At the beginning of February, the Intergovernmental Panel on Climate Change released the first part of its report Climate Change 2007. The report affirms that there is “a greater than than 90% likelihood” that human activities (largely combustion of fossil fuels) are related to the increase in greenhouse gases, and subsequent global temperatures. Citizens around the world are repeatedly listing climate change as a serious concern that needs to be addressed.

Despite the irrefutable evidence that we are responsible for climate change and the concern of the global community – UN climate talks are stagnating. Many of the countries emitting the largest quantities of greenhouse gases are hesitant to talk about mandates or commitments.

“Bush has shown no sign of wavering in his belief that Kyoto would harm the U.S. economy and wrongly omits 2012 targets for developing nations. Poor countries in turn feel no pressure to act when the world’s richest economy is outside Kyoto.”

It seems that the U.S. federal government is not going to be implementing any revolutionary policies in the immediate future – and we must pressure our state and local governments to get the results we need.
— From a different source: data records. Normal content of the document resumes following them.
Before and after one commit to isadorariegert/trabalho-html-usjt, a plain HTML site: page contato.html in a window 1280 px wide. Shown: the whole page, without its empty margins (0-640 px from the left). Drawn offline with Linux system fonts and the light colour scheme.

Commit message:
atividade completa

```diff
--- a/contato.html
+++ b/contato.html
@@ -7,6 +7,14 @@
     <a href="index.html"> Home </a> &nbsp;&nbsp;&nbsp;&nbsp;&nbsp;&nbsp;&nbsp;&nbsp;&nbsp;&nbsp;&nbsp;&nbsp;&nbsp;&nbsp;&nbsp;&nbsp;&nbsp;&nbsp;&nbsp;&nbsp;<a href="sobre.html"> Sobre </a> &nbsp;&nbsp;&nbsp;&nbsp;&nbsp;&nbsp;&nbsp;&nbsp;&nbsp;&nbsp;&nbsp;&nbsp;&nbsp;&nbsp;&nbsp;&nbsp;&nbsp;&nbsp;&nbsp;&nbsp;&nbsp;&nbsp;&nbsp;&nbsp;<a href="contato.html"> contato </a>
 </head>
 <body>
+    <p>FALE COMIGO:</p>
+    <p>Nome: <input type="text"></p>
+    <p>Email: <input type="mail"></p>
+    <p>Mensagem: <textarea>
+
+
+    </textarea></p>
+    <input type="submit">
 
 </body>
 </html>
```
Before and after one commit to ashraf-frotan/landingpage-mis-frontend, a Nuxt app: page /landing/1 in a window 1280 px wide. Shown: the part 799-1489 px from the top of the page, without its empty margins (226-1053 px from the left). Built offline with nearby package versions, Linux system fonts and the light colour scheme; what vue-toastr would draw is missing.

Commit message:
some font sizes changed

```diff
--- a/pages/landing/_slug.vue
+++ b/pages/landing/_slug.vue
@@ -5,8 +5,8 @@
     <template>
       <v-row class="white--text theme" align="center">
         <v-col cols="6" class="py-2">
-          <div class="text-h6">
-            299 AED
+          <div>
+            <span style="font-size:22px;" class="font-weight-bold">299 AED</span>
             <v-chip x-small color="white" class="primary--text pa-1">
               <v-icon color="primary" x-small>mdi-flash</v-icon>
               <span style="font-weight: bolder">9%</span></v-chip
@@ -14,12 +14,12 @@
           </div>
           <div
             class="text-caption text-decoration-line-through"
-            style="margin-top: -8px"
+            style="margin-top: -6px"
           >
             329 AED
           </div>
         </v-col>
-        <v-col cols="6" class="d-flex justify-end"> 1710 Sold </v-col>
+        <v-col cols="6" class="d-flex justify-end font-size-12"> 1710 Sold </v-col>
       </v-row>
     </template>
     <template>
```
This is not necessarily a surprise, but one would hope that such a strong cautions from the world’s scientific community would result in some sort of quick response.

132 U.S. cities have independently ratified the Kyoto Protocol, despite the federal government’s refusal to do so. While it is obviously troubling that governments are not saying “yes” to current climate change legislation, it is motivating to know that the government’s refusal to take concrete action is not slowing down the momentum of forward thinking regions and millions of people.